This very cute video of a group of dolphins and a cat playing together takes on a whole new meaning for me now that I have a cat!
This in today, from an article in the Yahoo Health blog entitled The Most Dangerous Thing You'll Do All Day:
Scientists at the Pennington Biomedical Research Center in Louisiana analyzed the lifestyles of more than 17,000 men and women over about 13 years, and found that people who sit for most of the day are 54 percent more likely to die of heart attacks.
What makes this particularly interesting is that sitting appears to be a causal factor for heart attacks regardless of any other lifestyle considerations, i.e. it doesn't matter how much a person otherwise exercises or how fit they may otherwise be. Other factors such as diet and whether you smoke or not were also irrelevant. If you sit for much of the day, it is a factor.
For a long time, I have thought about the possibility of incorporating a standing desk into my work routine, mostly because of the negative impact of sitting for long periods on posture and back health. Looks like there's another good reason to start checking out some standing desks.

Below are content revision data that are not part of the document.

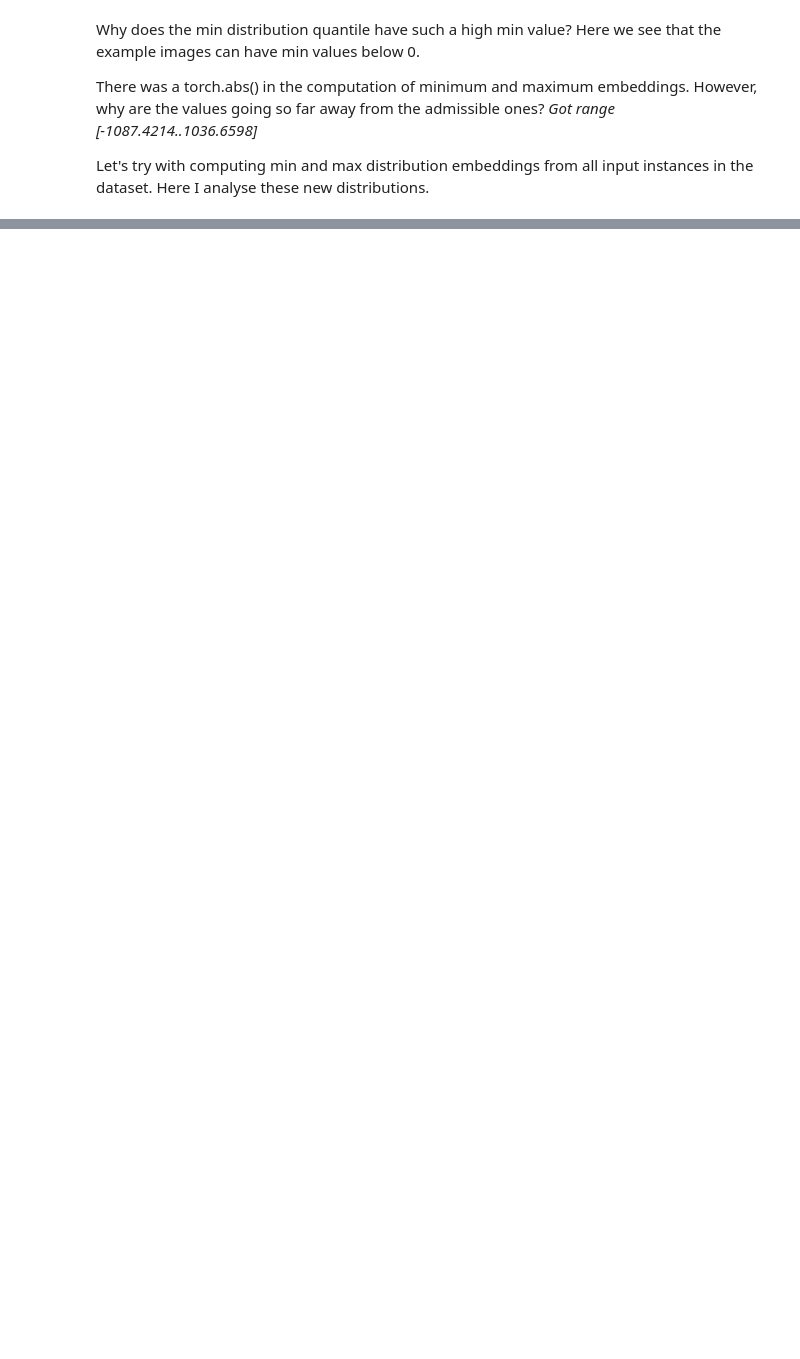
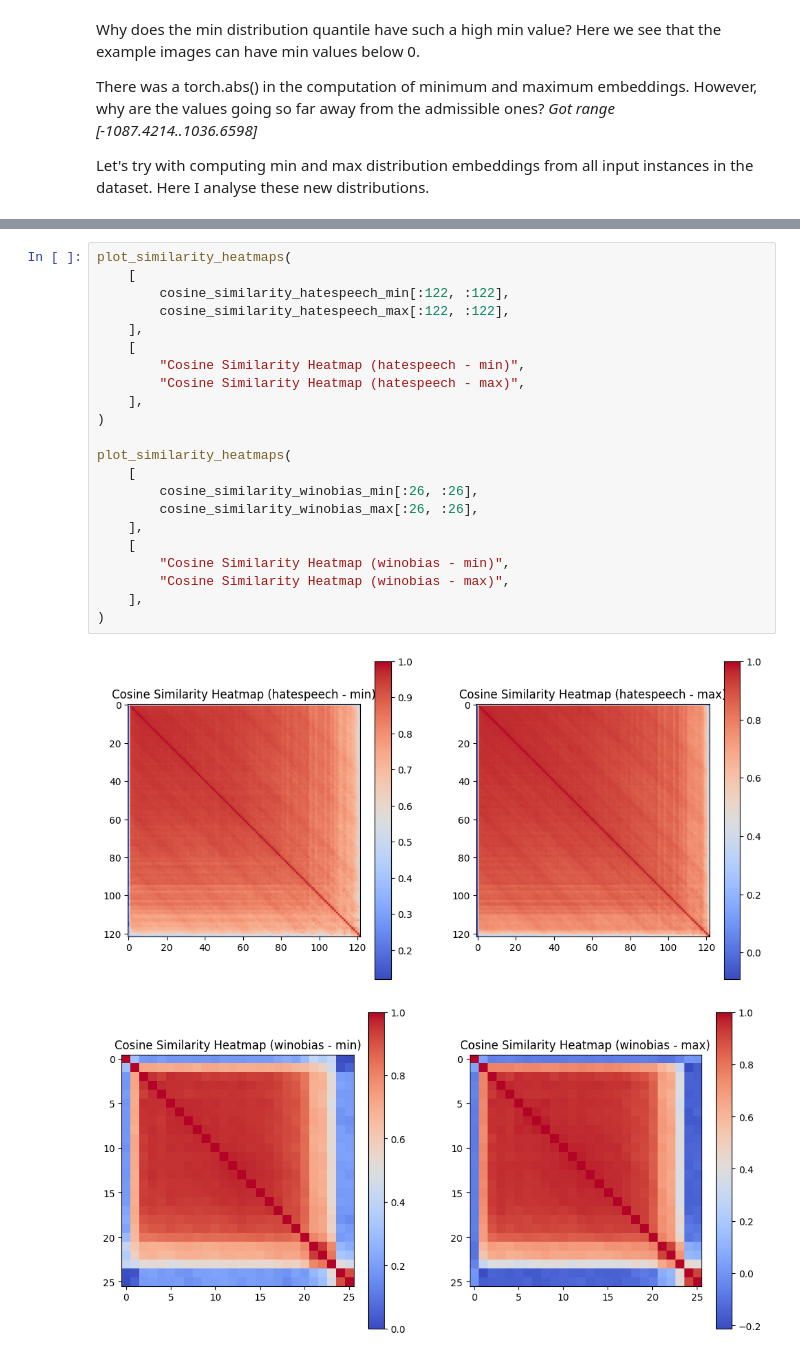
Before and after one commit to alessiomarta/transformers_equivalence_classes, a Jupyter notebook: notebooks/psychedelic_vit.ipynb, the cells around one changed output, grey strips where cells are left out. Cells and saved outputs as stored; diff of their text form; blank space fills up the shorter version.

```diff
--- a/notebooks/psychedelic_vit.ipynb
+++ b/notebooks/psychedelic_vit.ipynb
@@ -331,0 +492,25 @@ Using the maximum padding slows the experiment by a lot, but it is the most accu
+# %%
+plot_similarity_heatmaps(
+    [
+        cosine_similarity_hatespeech_min[:122, :122],
+        cosine_similarity_hatespeech_max[:122, :122],
+    ],
+    [
+        "Cosine Similarity Heatmap (hatespeech - min)",
+        "Cosine Similarity Heatmap (hatespeech - max)",
+    ],
+)
+
+plot_similarity_heatmaps(
+    [
+        cosine_similarity_winobias_min[:26, :26],
+        cosine_similarity_winobias_max[:26, :26],
+    ],
+    [
+        "Cosine Similarity Heatmap (winobias - min)",
+        "Cosine Similarity Heatmap (winobias - max)",
+    ],
+)
+# %% [output]
+[figure, added]
+[figure, added]
```
Also changed, not shown: parts of 21 cells of this notebook, 1 other file.
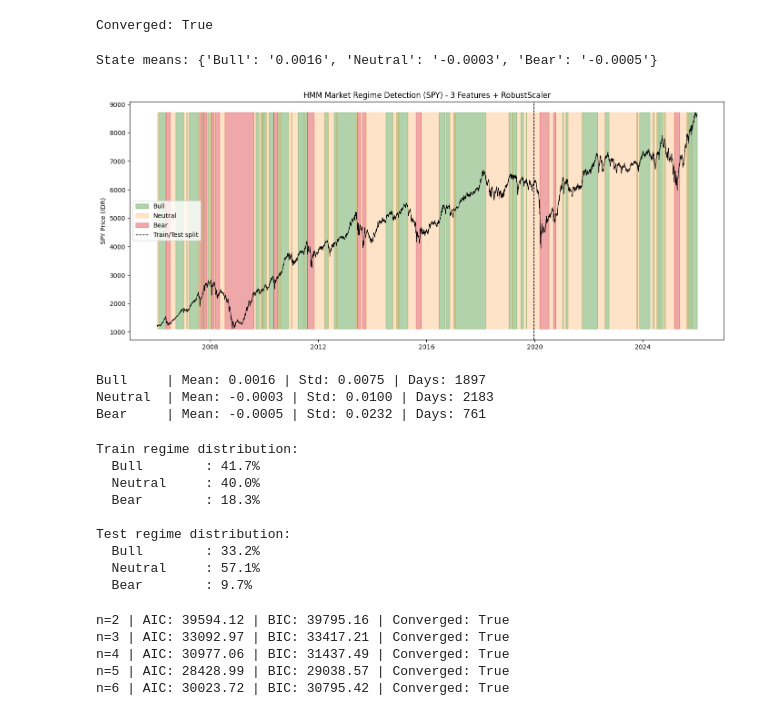
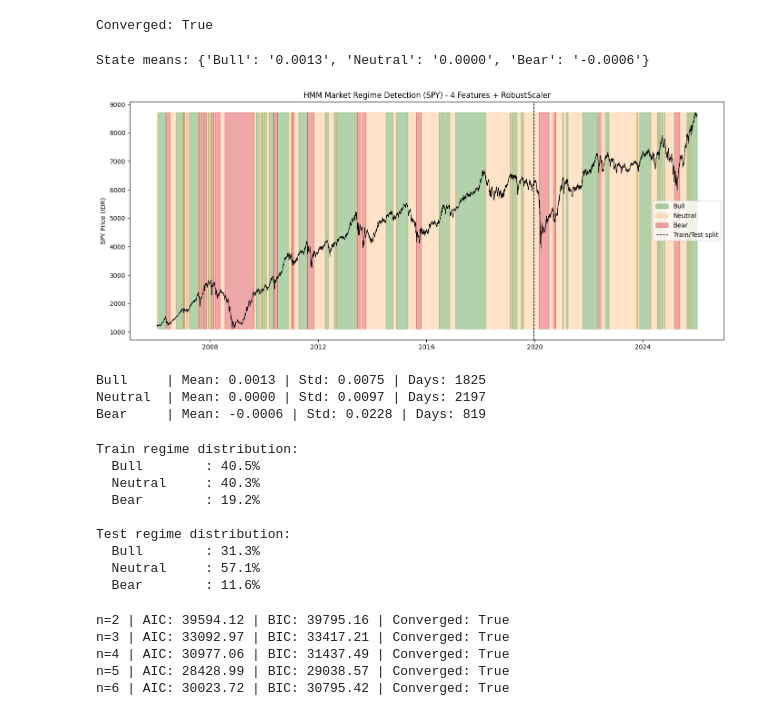
Before and after one commit to Bob1961113/hmm-regime-detection, a Jupyter notebook: notebooks/06_hmm_IHSG.ipynb, the cells around one changed output. Saved outputs shown, nothing was run; the diff lists cells and outputs as text; code cells hidden in the pictures.

```diff
--- a/notebooks/06_hmm_IHSG.ipynb
+++ b/notebooks/06_hmm_IHSG.ipynb
@@ -78,7 +78,7 @@ Test:  1453 days
 scaler = RobustScaler()
 scaled_train = scaler.fit_transform(train_features)
 
-model = GaussianHMM(n_components=3, covariance_type="diag", n_iter=200, random_state=42)
+model = GaussianHMM(n_components=3, covariance_type="full", n_iter=200, random_state=42)
 model.fit(scaled_train)
 
 print(f"Converged: {model.monitor_.converged}")
@@ -107,37 +107,37 @@ colors = {
 
 print("State means:", {state_labels[s]: f"{state_means[s]:.4f}" for s in range(3)})
 # %% [output]
-State means: {'Bull': '0.0016', 'Neutral': '-0.0003', 'Bear': '-0.0005'}
+State means: {'Bull': '0.0013', 'Neutral': '0.0000', 'Bear': '-0.0006'}
 # %%
 plt.figure(figsize=(14, 6))
 
 plt.plot(features.index, close.loc[features.index], color='black', linewidth=0.8, zorder=3)
 
 for state in range(3):
     mask = (states == state)
     plt.fill_between(features.index,
                      close.loc[features.index].min(),
                      close.loc[features.index].max(),
                      where=mask, alpha=0.4, color=colors[state],
                      label=state_labels[state], zorder=1)
 
 split_date = features.index[split]
 plt.axvline(split_date, color='black', linestyle='--', linewidth=1, label='Train/Test split')
 plt.legend()
-plt.title('HMM Market Regime Detection (SPY) - 3 Features + RobustScaler')
+plt.title('HMM Market Regime Detection (SPY) - 4 Features + RobustScaler')
 plt.ylabel('SPY Price (IDR)')
 plt.tight_layout()
 plt.show()
 # %% [output]
-[figure, old version]
+[figure, new version]
 # %%
 for state in range(3):
     regime_returns = features['returns'].values[states == state]
     print(f"{state_labels[state]:8s} | Mean: {regime_returns.mean():.4f} | Std: {regime_returns.std():.4f} | Days: {len(regime_returns)}")
 # %% [output]
-Bull     | Mean: 0.0016 | Std: 0.0075 | Days: 1897
-Neutral  | Mean: -0.0003 | Std: 0.0100 | Days: 2183
-Bear     | Mean: -0.0005 | Std: 0.0232 | Days: 761
+Bull     | Mean: 0.0013 | Std: 0.0075 | Days: 1825
+Neutral  | Mean: 0.0000 | Std: 0.0097 | Days: 2197
+Bear     | Mean: -0.0006 | Std: 0.0228 | Days: 819
 # %%
 # Check if test set regimes look sane vs train set
 test_states = model.predict(scaler.transform(test_features))
@@ -153,14 +153,14 @@ for state in range(3):
     print(f"  {state_labels[state]:12s}: {pct:.1f}%")
 # %% [output]
 Train regime distribution:
-  Bull        : 41.7%
-  Neutral     : 40.0%
-  Bear        : 18.3%
+  Bull        : 40.5%
+  Neutral     : 40.3%
+  Bear        : 19.2%
 
 Test regime distribution:
-  Bull        : 33.2%
+  Bull        : 31.3%
   Neutral     : 57.1%
-  Bear        : 9.7%
+  Bear        : 11.6%
 # %%
 results = []
 
```
Also changed, not shown: parts of 4 cells of this notebook.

If you don't know what they are, just google "standing desk" to find lots of resources about them. You can also find one person's informative account of her experience switching to a standing desk here.
It is estimated that about 1/3 of the most common cancers can be avoided simply through changes in behavior, diet and exercise. (See here.) Among the recommended changes are avoiding sugary drinks, being physically active for at least 30 minutes a day and eating a larger variety of fruits, vegetables and WHOLE grains. It is never too late to start making changes, and you don't have to change everything at once. Any change, no matter how small, is change for the better. In fact, baby steps are encouraged... you just need to keep making them.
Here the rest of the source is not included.